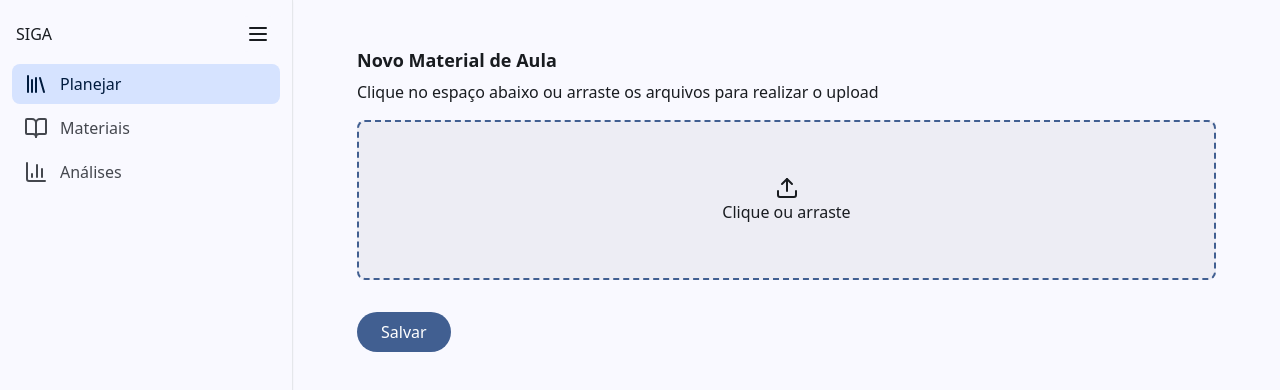
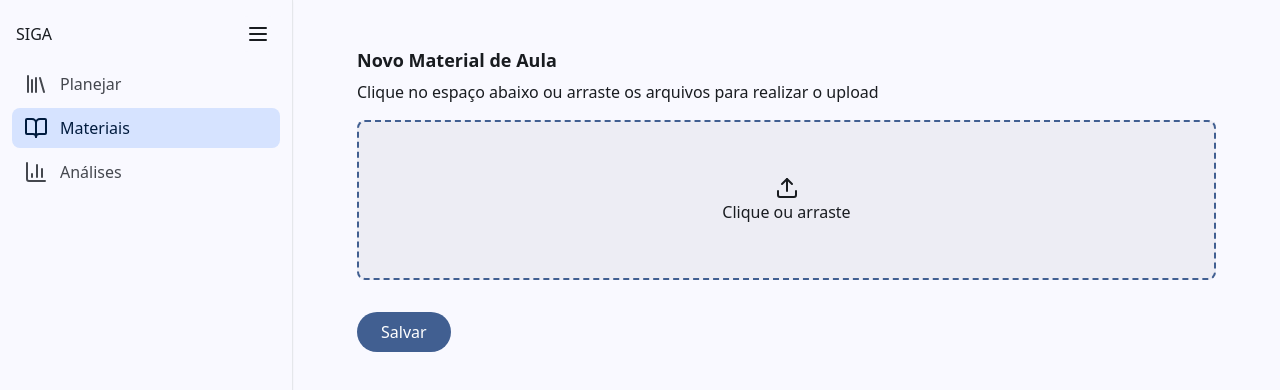
Before and after one commit to gabrielwbenatti/siga-fatec, a React (Vite) app in the folder frontend/: page /home/materials/create in a window 1280 px wide. Shown: the top 390 px of the page. Built offline with nearby package versions, Linux system fonts and the light colour scheme.

Commit message:
correções e ajustes no menu lateral

```diff
--- a/frontend/src/pages/Home/Materials/Create.tsx
+++ b/frontend/src/pages/Home/Materials/Create.tsx
@@ -1,22 +1,22 @@
 import { useState } from "react";
 import SigaTitleBar from "../../../components/common/TitleBar";
 import ContentWrapper from "../../../components/common/wrapper/ContentWrapper";
-import { useDropzone } from "react-dropzone";
-import { Upload } from "lucide-react";
 import SigaListWrapper from "../../../components/common/wrapper/ListWrapper";
 import SigaListItem from "../../../components/common/ListItem";
 import SigaButton from "../../../components/common/Button";
 import { useNavigate } from "react-router-dom";
+import SigaDropzone from "../components/Dropzone";
 
 function MaterialCreatePage() {
-  const [files, setFiles] = useState<File[]>([]);
+  const [uploadedFiles, setUploadedFiles] = useState<File[]>([]);
   const navigate = useNavigate();
 
-  const { getRootProps, getInputProps } = useDropzone({
-    onDrop: (acceptedFiles: File[]) => {
-      if (acceptedFiles) setFiles(files.concat(acceptedFiles));
-    },
-  });
+  const handleSelectedFiles = (files: File[]) => {
+    if (files) {
+      setUploadedFiles(uploadedFiles.concat(files));
+      setUploadedFiles(files);
+    }
+  };
 
   const handleOnClick = () => {
     navigate("/home/materials");
@@ -27,25 +27,10 @@ function MaterialCreatePage() {
       <SigaTitleBar title="Novo Material de Aula" />
 
       <ContentWrapper>
-        <p>
-          Clique no espaço abaixo ou arraste os arquivos para realizar o upload
-        </p>
-
-        <div
-          {...getRootProps({
-            className:
-              "w-full h-40 bg-light-surfaceContainer rounded-lg border-2 border-light-primary border-dashed",
-          })}
-        >
-          <div className="flex flex-col justify-center h-full items-center select-none cursor-pointer">
-            <input {...getInputProps()} />
-            <Upload />
-            <p>Clique ou arraste</p>
-          </div>
-        </div>
+        <SigaDropzone onFilesSelected={handleSelectedFiles} />
 
         <SigaListWrapper>
-          {files.map((file, index) => (
+          {uploadedFiles.map((file, index) => (
             <SigaListItem key={index}>
               <span className="select-none">{file.name}</span>
             </SigaListItem>
--- a/frontend/src/pages/Home/Materials/index.tsx
+++ b/frontend/src/pages/Home/Materials/index.tsx
@@ -15,6 +15,7 @@ function MaterialsPage() {
     { title: "Template (DOCX)", desc: "Template do trabalho" },
     { title: "Revisão (PPTX)", desc: "Conteúdo para P1" },
   ];
+
   const navigate = useNavigate();
 
   const handleNewButtonClick = () => {
--- /dev/null
+++ b/frontend/src/pages/Home/components/Dropzone.tsx
@@ -0,0 +1,43 @@
+import { Upload } from "lucide-react";
+import { useState } from "react";
+import { useDropzone } from "react-dropzone";
+
+interface SigaDropzoneProps {
+  onFilesSelected: (files: File[]) => void;
+}
+
+function SigaDropzone({ onFilesSelected }: SigaDropzoneProps) {
+  const [files, setFiles] = useState<File[]>([]);
+
+  const { getRootProps, getInputProps } = useDropzone({
+    onDrop(acceptedFiles: File[]) {
+      setFiles(files.concat(acceptedFiles));
+      onFilesSelected(acceptedFiles);
+    },
+  });
+
+  return (
+    <>
+      <div className="flex flex-col">
+        <p className="mb-4">
+          Clique no espaço abaixo ou arraste os arquivos para realizar o upload
+        </p>
+
+        <div
+          {...getRootProps({
+            className:
+              "w-full h-40 bg-light-surfaceContainer rounded-lg border-2 border-light-primary border-dashed",
+          })}
+        >
+          <div className="flex flex-col justify-center h-full items-center select-none cursor-pointer">
+            <input {...getInputProps()} />
+            <Upload />
+            <p>Clique ou arraste</p>
+          </div>
+        </div>
+      </div>
+    </>
+  );
+}
+
+export default SigaDropzone;
--- a/frontend/src/pages/Home/components/SideMenu.tsx
+++ b/frontend/src/pages/Home/components/SideMenu.tsx
@@ -1,5 +1,6 @@
 import { MenuIcon } from "lucide-react";
 import { createContext, useContext, useState } from "react";
+import { useLocation } from "react-router-dom";
 
 const SigaSideBarContext = createContext({ expanded: true });
 
@@ -35,18 +36,25 @@ function SigaSideBar({ children }: { children?: JSX.Element[] }) {
   );
 }
 
-function SigaSideBarItem({
-  icon,
-  text,
-  active = false,
-  onClick,
-}: {
+interface SigaSideBarItemProps {
   icon: JSX.Element;
   text: string;
-  active?: boolean;
-  onClick?: () => void;
-}) {
+  path: string;
+  onClick?: (path: string) => void;
+}
+
+function SigaSideBarItem({ ...props }: SigaSideBarItemProps) {
   const { expanded } = useContext(SigaSideBarContext);
+
+  const location = useLocation();
+
+  const isActive = (path: string) => {
+    return path === location.pathname || location.pathname.startsWith(path);
+  };
+
+  const handleClick = () => {
+    if (props.onClick) props.onClick(props.path);
+  };
 
   return (
     <>
@@ -55,24 +63,24 @@ function SigaSideBarItem({
         relative flex items-center py-2 px-3 my-1
         font-medium rounded-lg cursor-pointer
         transition-colors group max-h-14 ${
-          active
+          isActive(props.path)
             ? "bg-light-primaryContainer text-light-onPrimaryContainer"
             : "hover:bg-light-surfaceTint/5 text-light-onSurfaceVariant"
         }
         `}
-        onClick={onClick}
+        onClick={handleClick}
       >
-        {icon}
+        {props.icon}
         <span
           className={`overflow-hidden transition-all ${
             expanded ? "w-52 ml-3" : "w-0"
           }`}
         >
-          {text}
+          {props.text}
         </span>
         {!expanded && (
           <div className="absolute left-full rounded-md px-2 py-1 ml-6 bg-gray-200 text-sm invisible opacity-20 -translate-x-3 transition-all group-hover:visible group-hover:opacity-100 group-hover:translate-x-0">
-            {text}
+            {props.text}
           </div>
         )}
       </li>
--- a/frontend/src/pages/Home/index.tsx
+++ b/frontend/src/pages/Home/index.tsx
@@ -1,11 +1,8 @@
 import { Outlet, useNavigate } from "react-router-dom";
 import { SigaSideBarItem, SigaSideMenu } from "./components/SideMenu";
 import { BookOpen, ChartColumn, Library } from "lucide-react";
-import { useState } from "react";
 
 function HomePage() {
-  const navigate = useNavigate();
-  const [currentIndex, setCurrentIndex] = useState(0);
   const items = [
     {
       icon: <Library />,
@@ -24,6 +21,8 @@ function HomePage() {
     },
   ];
 
+  const navigate = useNavigate();
+
   return (
     <>
       <div className="flex h-screen">
@@ -33,11 +32,8 @@ function HomePage() {
               key={index}
               icon={item.icon}
               text={item.text}
-              onClick={() => {
-                navigate(item.path);
-                setCurrentIndex(index);
-              }}
-              active={index === currentIndex}
+              path={item.path}
+              onClick={(path) => navigate(path)}
             />
           ))}
         </SigaSideMenu>
```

■ WHAT YOU NEED TO DO: Could the data above be returned in full, exactly, with every image left out?

■ RESPONSE AREA:
Before and after one commit to gabrielwbenatti/siga-fatec, a React (Vite) app in the folder frontend/: page /home/materials/create in a window 1280 px wide. Shown: the top 390 px of the page. Built offline with nearby package versions, Linux system fonts and the light colour scheme.

Commit message:
correções e ajustes no menu lateral

```diff
--- a/frontend/src/pages/Home/Materials/Create.tsx
+++ b/frontend/src/pages/Home/Materials/Create.tsx
@@ -1,22 +1,22 @@
 import { useState } from "react";
 import SigaTitleBar from "../../../components/common/TitleBar";
 import ContentWrapper from "../../../components/common/wrapper/ContentWrapper";
-import { useDropzone } from "react-dropzone";
-import { Upload } from "lucide-react";
 import SigaListWrapper from "../../../components/common/wrapper/ListWrapper";
 import SigaListItem from "../../../components/common/ListItem";
 import SigaButton from "../../../components/common/Button";
 import { useNavigate } from "react-router-dom";
+import SigaDropzone from "../components/Dropzone";
 
 function MaterialCreatePage() {
-  const [files, setFiles] = useState<File[]>([]);
+  const [uploadedFiles, setUploadedFiles] = useState<File[]>([]);
   const navigate = useNavigate();
 
-  const { getRootProps, getInputProps } = useDropzone({
-    onDrop: (acceptedFiles: File[]) => {
-      if (acceptedFiles) setFiles(files.concat(acceptedFiles));
-    },
-  });
+  const handleSelectedFiles = (files: File[]) => {
+    if (files) {
+      setUploadedFiles(uploadedFiles.concat(files));
+      setUploadedFiles(files);
+    }
+  };
 
   const handleOnClick = () => {
     navigate("/home/materials");
@@ -27,25 +27,10 @@ function MaterialCreatePage() {
       <SigaTitleBar title="Novo Material de Aula" />
 
       <ContentWrapper>
-        <p>
-          Clique no espaço abaixo ou arraste os arquivos para realizar o upload
-        </p>
-
-        <div
-          {...getRootProps({
-            className:
-              "w-full h-40 bg-light-surfaceContainer rounded-lg border-2 border-light-primary border-dashed",
-          })}
-        >
-          <div className="flex flex-col justify-center h-full items-center select-none cursor-pointer">
-            <input {...getInputProps()} />
-            <Upload />
-            <p>Clique ou arraste</p>
-          </div>
-        </div>
+        <SigaDropzone onFilesSelected={handleSelectedFiles} />
 
         <SigaListWrapper>
-          {files.map((file, index) => (
+          {uploadedFiles.map((file, index) => (
             <SigaListItem key={index}>
               <span className="select-none">{file.name}</span>
             </SigaListItem>
--- a/frontend/src/pages/Home/Materials/index.tsx
+++ b/frontend/src/pages/Home/Materials/index.tsx
@@ -15,6 +15,7 @@ function MaterialsPage() {
     { title: "Template (DOCX)", desc: "Template do trabalho" },
     { title: "Revisão (PPTX)", desc: "Conteúdo para P1" },
   ];
+
   const navigate = useNavigate();
 
   const handleNewButtonClick = () => {
--- /dev/null
+++ b/frontend/src/pages/Home/components/Dropzone.tsx
@@ -0,0 +1,43 @@
+import { Upload } from "lucide-react";
+import { useState } from "react";
+import { useDropzone } from "react-dropzone";
+
+interface SigaDropzoneProps {
+  onFilesSelected: (files: File[]) => void;
+}
+
+function SigaDropzone({ onFilesSelected }: SigaDropzoneProps) {
+  const [files, setFiles] = useState<File[]>([]);
+
+  const { getRootProps, getInputProps } = useDropzone({
+    onDrop(acceptedFiles: File[]) {
+      setFiles(files.concat(acceptedFiles));
+      onFilesSelected(acceptedFiles);
+    },
+  });
+
+  return (
+    <>
+      <div className="flex flex-col">
+        <p className="mb-4">
+          Clique no espaço abaixo ou arraste os arquivos para realizar o upload
+        </p>
+
+        <div
+          {...getRootProps({
+            className:
+              "w-full h-40 bg-light-surfaceContainer rounded-lg border-2 border-light-primary border-dashed",
+          })}
+        >
+          <div className="flex flex-col justify-center h-full items-center select-none cursor-pointer">
+            <input {...getInputProps()} />
+            <Upload />
+            <p>Clique ou arraste</p>
+          </div>
+        </div>
+      </div>
+    </>
+  );
+}
+
+export default SigaDropzone;
--- a/frontend/src/pages/Home/components/SideMenu.tsx
+++ b/frontend/src/pages/Home/components/SideMenu.tsx
@@ -1,5 +1,6 @@
 import { MenuIcon } from "lucide-react";
 import { createContext, useContext, useState } from "react";
+import { useLocation } from "react-router-dom";
 
 const SigaSideBarContext = createContext({ expanded: true });
 
@@ -35,18 +36,25 @@ function SigaSideBar({ children }: { children?: JSX.Element[] }) {
   );
 }
 
-function SigaSideBarItem({
-  icon,
-  text,
-  active = false,
-  onClick,
-}: {
+interface SigaSideBarItemProps {
   icon: JSX.Element;
   text: string;
-  active?: boolean;
-  onClick?: () => void;
-}) {
+  path: string;
+  onClick?: (path: string) => void;
+}
+
+function SigaSideBarItem({ ...props }: SigaSideBarItemProps) {
   const { expanded } = useContext(SigaSideBarContext);
+
+  const location = useLocation();
+
+  const isActive = (path: string) => {
+    return path === location.pathname || location.pathname.startsWith(path);
+  };
+
+  const handleClick = () => {
+    if (props.onClick) props.onClick(props.path);
+  };
 
   return (
     <>
@@ -55,24 +63,24 @@ function SigaSideBarItem({
         relative flex items-center py-2 px-3 my-1
         font-medium rounded-lg cursor-pointer
         transition-colors group max-h-14 ${
-          active
+          isActive(props.path)
             ? "bg-light-primaryContainer text-light-onPrimaryContainer"
             : "hover:bg-light-surfaceTint/5 text-light-onSurfaceVariant"
         }
         `}
-        onClick={onClick}
+        onClick={handleClick}
       >
-        {icon}
+        {props.icon}
         <span
           className={`overflow-hidden transition-all ${
             expanded ? "w-52 ml-3" : "w-0"
           }`}
         >
-          {text}
+          {props.text}
         </span>
         {!expanded && (
           <div className="absolute left-full rounded-md px-2 py-1 ml-6 bg-gray-200 text-sm invisible opacity-20 -translate-x-3 transition-all group-hover:visible group-hover:opacity-100 group-hover:translate-x-0">
-            {text}
+            {props.text}
           </div>
         )}
       </li>
--- a/frontend/src/pages/Home/index.tsx
+++ b/frontend/src/pages/Home/index.tsx
@@ -1,11 +1,8 @@
 import { Outlet, useNavigate } from "react-router-dom";
 import { SigaSideBarItem, SigaSideMenu } from "./components/SideMenu";
 import { BookOpen, ChartColumn, Library } from "lucide-react";
-import { useState } from "react";
 
 function HomePage() {
-  const navigate = useNavigate();
-  const [currentIndex, setCurrentIndex] = useState(0);
   const items = [
     {
       icon: <Library />,
@@ -24,6 +21,8 @@ function HomePage() {
     },
   ];
 
+  const navigate = useNavigate();
+
   return (
     <>
       <div className="flex h-screen">
@@ -33,11 +32,8 @@ function HomePage() {
               key={index}
               icon={item.icon}
               text={item.text}
-              onClick={() => {
-                navigate(item.path);
-                setCurrentIndex(index);
-              }}
-              active={index === currentIndex}
+              path={item.path}
+              onClick={(path) => navigate(path)}
             />
           ))}
         </SigaSideMenu>
```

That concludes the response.